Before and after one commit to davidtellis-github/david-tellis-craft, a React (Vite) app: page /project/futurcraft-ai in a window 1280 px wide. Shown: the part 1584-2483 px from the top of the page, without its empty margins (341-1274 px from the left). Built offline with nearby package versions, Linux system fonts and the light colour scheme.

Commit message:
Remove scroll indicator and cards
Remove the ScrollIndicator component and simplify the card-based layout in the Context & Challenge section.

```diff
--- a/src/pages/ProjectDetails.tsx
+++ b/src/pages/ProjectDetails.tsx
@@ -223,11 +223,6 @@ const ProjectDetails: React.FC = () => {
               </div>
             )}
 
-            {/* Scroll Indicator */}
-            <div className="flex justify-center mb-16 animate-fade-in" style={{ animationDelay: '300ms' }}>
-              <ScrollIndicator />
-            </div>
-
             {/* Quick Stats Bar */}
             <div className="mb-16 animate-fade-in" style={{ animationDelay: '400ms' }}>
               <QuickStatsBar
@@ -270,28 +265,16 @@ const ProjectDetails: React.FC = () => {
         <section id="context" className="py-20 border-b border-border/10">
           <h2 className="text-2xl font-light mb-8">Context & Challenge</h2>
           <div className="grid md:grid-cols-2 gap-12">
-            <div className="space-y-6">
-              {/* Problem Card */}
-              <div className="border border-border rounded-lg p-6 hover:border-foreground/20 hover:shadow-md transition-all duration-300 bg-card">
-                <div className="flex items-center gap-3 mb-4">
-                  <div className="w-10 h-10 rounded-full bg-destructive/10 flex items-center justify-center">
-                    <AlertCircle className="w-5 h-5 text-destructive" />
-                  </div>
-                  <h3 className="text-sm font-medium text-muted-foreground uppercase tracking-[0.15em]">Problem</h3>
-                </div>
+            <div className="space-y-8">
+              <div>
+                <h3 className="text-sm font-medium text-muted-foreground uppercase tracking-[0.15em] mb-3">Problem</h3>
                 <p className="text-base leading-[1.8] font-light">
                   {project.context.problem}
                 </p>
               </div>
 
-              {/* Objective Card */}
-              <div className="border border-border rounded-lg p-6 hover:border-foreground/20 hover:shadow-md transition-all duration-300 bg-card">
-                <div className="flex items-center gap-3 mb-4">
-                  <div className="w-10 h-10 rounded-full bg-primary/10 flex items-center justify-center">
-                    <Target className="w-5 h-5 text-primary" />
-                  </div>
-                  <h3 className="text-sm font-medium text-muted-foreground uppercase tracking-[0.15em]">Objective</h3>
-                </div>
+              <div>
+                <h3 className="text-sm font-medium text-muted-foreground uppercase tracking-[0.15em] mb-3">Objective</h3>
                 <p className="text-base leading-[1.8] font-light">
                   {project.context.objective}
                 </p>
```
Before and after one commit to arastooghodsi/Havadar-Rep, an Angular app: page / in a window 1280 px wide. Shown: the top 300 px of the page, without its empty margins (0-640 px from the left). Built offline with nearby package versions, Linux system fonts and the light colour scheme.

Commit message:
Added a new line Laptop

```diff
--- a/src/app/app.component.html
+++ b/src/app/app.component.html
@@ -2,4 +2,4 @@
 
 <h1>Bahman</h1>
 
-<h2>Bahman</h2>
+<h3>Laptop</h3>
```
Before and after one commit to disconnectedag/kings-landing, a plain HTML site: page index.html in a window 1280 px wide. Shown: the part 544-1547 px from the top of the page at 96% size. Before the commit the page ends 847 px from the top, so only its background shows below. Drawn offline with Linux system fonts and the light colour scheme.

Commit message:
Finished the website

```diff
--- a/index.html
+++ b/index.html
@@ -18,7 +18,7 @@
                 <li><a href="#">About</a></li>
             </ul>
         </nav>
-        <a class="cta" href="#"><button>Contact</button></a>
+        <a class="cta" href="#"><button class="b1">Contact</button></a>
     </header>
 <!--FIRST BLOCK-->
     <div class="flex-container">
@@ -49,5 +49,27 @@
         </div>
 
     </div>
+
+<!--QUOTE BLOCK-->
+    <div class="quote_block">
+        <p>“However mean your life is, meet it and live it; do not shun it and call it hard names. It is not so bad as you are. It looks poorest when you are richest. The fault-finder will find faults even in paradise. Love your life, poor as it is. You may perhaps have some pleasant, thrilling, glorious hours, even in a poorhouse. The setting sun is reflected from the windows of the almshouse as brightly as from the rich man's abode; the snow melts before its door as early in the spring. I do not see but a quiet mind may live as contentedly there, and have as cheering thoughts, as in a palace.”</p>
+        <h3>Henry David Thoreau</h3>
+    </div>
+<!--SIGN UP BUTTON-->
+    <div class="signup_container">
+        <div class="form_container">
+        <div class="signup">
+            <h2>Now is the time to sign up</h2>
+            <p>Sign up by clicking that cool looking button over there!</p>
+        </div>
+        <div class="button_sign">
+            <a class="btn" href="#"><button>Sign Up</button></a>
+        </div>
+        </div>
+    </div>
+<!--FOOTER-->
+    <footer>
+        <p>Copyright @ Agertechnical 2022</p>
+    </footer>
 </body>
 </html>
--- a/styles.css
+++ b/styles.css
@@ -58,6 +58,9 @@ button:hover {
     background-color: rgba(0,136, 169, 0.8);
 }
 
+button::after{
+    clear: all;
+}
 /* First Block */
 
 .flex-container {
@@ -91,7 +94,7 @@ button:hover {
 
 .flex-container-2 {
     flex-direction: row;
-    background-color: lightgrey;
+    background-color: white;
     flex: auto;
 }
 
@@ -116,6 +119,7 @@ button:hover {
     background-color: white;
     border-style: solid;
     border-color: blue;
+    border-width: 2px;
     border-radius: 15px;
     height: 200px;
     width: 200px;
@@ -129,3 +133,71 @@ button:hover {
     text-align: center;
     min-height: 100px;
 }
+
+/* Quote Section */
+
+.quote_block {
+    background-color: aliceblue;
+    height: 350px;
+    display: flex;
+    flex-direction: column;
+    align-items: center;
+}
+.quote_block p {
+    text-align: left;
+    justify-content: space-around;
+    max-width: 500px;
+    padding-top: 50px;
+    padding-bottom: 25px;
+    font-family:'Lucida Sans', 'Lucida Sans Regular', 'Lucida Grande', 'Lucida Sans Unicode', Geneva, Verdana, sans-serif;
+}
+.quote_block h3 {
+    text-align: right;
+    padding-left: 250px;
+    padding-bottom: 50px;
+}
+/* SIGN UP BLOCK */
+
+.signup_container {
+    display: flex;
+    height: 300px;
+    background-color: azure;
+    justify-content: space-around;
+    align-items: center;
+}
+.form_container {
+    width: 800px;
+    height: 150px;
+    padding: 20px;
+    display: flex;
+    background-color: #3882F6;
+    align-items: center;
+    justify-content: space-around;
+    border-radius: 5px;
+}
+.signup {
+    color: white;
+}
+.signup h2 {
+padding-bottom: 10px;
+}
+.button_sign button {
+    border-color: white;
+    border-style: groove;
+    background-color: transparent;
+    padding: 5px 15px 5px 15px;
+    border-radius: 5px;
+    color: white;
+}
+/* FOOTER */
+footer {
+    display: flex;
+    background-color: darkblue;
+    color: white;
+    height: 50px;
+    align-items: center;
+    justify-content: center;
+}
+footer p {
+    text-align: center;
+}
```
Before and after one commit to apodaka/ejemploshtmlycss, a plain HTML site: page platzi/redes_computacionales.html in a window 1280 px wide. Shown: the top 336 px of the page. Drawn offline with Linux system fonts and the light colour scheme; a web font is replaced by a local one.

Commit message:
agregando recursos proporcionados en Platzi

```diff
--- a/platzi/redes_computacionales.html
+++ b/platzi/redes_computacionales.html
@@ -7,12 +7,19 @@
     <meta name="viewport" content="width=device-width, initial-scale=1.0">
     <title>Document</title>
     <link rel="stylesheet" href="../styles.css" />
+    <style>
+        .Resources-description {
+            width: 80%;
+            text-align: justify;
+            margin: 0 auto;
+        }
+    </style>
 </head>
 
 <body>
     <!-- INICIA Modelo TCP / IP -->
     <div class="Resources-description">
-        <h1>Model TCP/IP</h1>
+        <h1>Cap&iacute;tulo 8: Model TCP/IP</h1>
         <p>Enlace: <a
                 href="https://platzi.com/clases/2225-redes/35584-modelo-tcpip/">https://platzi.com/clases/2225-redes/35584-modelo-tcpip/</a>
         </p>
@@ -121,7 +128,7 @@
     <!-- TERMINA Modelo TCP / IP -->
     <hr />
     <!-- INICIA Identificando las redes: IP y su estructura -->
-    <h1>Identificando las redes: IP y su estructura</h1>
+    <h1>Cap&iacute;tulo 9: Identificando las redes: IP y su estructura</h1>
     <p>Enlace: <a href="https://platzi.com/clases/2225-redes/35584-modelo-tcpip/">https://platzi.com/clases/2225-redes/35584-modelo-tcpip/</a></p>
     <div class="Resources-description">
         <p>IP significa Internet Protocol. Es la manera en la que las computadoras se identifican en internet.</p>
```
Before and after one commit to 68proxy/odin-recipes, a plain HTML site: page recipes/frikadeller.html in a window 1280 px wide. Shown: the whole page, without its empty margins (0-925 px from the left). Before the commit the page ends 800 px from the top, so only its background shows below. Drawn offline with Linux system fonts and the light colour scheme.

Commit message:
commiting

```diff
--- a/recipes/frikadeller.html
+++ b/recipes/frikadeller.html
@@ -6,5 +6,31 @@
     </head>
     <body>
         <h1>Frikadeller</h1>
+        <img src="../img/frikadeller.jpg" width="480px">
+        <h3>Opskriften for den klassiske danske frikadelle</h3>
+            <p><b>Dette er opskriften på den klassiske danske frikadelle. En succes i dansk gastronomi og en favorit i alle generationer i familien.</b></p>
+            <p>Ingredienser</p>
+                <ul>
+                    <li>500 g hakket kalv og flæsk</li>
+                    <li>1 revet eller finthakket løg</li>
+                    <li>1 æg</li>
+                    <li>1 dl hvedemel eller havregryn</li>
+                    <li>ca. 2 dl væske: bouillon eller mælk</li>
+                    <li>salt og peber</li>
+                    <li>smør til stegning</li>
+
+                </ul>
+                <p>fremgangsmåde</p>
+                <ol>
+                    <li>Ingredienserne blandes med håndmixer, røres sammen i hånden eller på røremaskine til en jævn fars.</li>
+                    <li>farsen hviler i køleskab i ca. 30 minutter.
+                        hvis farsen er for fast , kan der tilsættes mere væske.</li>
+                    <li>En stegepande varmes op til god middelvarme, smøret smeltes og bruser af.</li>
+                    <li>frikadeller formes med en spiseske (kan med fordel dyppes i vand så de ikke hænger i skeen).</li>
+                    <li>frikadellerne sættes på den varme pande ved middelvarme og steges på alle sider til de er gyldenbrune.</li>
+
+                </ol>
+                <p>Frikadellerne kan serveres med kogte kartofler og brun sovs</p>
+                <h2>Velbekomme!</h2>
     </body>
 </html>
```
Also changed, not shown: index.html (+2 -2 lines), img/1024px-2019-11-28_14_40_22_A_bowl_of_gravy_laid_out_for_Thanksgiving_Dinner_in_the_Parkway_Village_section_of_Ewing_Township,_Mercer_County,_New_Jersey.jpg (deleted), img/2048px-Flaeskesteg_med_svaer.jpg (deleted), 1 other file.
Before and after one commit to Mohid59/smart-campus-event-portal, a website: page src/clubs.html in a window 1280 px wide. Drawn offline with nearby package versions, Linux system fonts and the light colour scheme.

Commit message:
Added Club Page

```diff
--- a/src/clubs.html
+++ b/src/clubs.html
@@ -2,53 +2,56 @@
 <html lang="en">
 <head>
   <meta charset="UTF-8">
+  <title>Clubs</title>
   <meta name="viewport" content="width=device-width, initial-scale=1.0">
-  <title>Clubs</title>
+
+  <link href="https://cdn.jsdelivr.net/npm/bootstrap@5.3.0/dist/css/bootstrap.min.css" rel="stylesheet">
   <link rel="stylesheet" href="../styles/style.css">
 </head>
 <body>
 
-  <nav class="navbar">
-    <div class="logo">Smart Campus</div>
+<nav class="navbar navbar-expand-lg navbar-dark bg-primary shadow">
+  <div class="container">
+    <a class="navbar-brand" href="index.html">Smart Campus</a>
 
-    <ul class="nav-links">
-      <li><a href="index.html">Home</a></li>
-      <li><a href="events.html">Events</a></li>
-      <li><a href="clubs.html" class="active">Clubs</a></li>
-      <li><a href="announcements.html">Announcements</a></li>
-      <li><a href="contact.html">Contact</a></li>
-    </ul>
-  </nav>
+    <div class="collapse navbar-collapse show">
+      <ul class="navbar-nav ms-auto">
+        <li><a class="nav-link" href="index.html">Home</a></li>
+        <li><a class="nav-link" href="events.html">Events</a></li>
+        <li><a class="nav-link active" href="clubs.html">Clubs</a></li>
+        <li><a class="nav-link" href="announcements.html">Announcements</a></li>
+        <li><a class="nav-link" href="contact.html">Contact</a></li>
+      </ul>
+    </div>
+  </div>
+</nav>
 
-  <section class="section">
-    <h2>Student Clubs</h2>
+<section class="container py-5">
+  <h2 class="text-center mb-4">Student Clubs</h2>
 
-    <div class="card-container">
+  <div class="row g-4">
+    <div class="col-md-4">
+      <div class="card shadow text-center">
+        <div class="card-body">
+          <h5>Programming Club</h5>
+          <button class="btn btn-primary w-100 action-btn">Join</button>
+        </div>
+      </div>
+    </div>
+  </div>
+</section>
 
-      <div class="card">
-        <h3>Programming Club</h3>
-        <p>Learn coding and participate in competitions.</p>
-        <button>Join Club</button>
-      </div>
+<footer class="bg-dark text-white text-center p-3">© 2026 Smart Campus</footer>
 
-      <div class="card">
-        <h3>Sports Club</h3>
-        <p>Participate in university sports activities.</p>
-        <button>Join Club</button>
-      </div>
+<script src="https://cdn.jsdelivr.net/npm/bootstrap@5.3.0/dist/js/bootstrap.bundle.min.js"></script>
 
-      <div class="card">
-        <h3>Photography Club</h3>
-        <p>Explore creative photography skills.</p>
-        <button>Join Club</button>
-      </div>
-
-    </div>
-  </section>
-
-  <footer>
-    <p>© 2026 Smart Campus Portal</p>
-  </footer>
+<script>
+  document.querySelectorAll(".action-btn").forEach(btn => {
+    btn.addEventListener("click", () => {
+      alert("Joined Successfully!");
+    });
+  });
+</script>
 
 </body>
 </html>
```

◆ **Task objective**:
Using the data above, show each line where "border" occurs.

◆ **Written answer**:
         <section id="context" className="py-20 border-b border-border/10">
-              <div className="border border-border rounded-lg p-6 hover:border-foreground/20 hover:shadow-md transition-all duration-300 bg-card">
-              <div className="border border-border rounded-lg p-6 hover:border-foreground/20 hover:shadow-md transition-all duration-300 bg-card">
     border-style: solid;
     border-color: blue;
+    border-width: 2px;
     border-radius: 15px;
+    border-radius: 5px;
+    border-color: white;
+    border-style: groove;
+    border-radius: 5px;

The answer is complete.